The shipping container, which was not seen before at the site could suggest that North Korea might be preparing to resume testing engines used to power satellite launchers and intercontinental ballistic missiles at the site, Jeffrey Lewis, director of the East Asia Nonproliferation Program at the Middlebury Institute, which works in partnership with the imaging company, told CNN.

After the Singapore summit, Trump had claimed that Kim Jong Un agreed to dismantle the site at Sohae.

"That was not in your agreement," Trump said at a press conference after their meeting. "I got that after we signed the agreement. I said, 'Do me a favor. You've got this missile engine testing site. We know where it is because of the heat.' Its incredible the equipment we have, to be honest with you. I said, can you close it up?' He's going to close it up."

North Korea went on and dismantled the site at Sohae. However, it was reassembled in March 2019 and the recent activity at the site signifies a step toward weapons launches of a more threatening nature. According to Lewis, no previous activity was seen at the site until Thursday.

North Korea’s move comes after a foreign ministry official in the Kim Jong Un administration said earlier this week that Pyongyang was preparing a "Christmas gift," for Washington. The threat has escalated tensions between the two nations. 

Diplomats from both nations have been trying to negotiate a deal that would see Kim Jong Un give up the country's nuclear weapons in exchange for relief on sanctions that have crippled North Korea’s economy. North Korea, however, has continually blamed the U.S. for lack of progress in the nuclear negotiations.

The urgency to reach a peaceful solution had increased after Pyongyang successfully test-fired missiles that could potentially hit the U.S. mainland with a nuclear warhead for the first time in 2017.

Speaking at the NATO summit in England, Trump dubbed the North Korean leader Rocket Man, adding that they both shared a good relationship.

"He really likes sending rockets up, doesn't he? That's why I call him Rocket Man." Trump said.

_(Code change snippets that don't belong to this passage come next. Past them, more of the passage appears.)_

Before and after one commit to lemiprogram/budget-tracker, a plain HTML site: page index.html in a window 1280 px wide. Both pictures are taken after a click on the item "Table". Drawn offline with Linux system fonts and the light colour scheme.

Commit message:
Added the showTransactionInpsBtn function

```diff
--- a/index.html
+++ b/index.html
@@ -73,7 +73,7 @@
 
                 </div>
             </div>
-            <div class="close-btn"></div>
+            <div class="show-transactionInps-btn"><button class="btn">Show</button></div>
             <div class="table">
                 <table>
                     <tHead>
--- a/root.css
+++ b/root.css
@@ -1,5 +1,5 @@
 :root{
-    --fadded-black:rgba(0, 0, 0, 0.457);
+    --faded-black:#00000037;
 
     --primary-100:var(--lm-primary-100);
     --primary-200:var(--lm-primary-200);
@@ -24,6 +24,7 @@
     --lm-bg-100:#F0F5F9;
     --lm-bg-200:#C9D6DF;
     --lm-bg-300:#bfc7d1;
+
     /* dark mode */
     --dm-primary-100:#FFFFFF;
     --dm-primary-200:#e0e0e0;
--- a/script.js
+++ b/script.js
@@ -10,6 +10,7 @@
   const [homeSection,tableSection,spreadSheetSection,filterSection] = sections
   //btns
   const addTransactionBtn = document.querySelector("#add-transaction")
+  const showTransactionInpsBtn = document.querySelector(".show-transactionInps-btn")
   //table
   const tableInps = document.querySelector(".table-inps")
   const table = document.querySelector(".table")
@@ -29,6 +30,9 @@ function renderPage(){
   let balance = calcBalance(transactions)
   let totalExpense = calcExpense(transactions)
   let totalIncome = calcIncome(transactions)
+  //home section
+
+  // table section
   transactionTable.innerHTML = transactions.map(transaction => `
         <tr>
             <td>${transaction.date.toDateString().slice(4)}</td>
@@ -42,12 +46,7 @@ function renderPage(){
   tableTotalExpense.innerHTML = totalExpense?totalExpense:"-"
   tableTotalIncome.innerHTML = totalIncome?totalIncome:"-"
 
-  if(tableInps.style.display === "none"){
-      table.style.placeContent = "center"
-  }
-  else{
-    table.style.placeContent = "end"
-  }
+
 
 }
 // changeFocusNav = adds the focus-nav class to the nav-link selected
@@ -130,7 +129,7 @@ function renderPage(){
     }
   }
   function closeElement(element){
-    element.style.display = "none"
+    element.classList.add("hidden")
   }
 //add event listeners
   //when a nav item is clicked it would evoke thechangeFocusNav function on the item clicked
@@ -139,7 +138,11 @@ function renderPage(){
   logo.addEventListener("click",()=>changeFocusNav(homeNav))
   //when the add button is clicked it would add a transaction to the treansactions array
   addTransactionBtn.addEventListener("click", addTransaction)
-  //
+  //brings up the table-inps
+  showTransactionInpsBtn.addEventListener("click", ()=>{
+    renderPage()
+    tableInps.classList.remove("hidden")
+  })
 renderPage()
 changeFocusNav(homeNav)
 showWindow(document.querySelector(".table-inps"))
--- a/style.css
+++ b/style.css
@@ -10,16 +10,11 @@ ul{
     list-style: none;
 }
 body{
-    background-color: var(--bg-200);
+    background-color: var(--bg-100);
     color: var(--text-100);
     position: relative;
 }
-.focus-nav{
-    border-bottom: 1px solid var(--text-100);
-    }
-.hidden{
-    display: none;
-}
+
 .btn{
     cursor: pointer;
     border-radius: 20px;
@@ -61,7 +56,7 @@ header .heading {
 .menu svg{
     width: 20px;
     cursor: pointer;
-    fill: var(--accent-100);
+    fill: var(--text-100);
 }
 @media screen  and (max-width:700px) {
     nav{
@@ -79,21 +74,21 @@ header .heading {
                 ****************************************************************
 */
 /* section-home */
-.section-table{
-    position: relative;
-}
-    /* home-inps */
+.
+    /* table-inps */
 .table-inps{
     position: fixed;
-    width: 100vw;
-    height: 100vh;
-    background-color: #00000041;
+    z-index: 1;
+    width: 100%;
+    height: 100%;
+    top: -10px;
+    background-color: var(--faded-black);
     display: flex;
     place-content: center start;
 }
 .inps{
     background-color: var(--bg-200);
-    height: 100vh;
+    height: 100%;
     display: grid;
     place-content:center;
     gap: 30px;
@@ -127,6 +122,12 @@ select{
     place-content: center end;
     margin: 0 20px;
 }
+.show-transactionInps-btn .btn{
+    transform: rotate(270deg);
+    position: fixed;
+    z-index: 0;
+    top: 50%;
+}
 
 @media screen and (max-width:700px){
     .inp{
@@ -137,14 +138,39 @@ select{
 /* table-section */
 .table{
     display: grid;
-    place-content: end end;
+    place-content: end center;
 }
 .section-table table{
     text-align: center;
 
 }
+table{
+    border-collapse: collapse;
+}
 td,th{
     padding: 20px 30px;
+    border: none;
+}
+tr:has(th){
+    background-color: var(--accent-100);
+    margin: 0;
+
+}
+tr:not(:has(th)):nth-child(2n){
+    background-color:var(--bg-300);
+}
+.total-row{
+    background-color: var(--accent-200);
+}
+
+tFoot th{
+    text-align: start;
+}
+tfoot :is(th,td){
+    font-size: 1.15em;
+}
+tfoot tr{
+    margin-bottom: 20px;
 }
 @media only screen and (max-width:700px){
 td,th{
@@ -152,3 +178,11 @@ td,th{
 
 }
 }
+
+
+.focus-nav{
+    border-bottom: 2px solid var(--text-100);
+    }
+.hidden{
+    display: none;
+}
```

However, North Korea had expressed displeasure at the “utterances made by President Trump inappropriately at the most sensitive time,” and called him a "dotard."

The possible resumption of testing at Sohae coupled with the ominous threats made by North Korea could mean that Trump’s talk of friendship with Kim meant nothing and that he might have been playing with fire all along.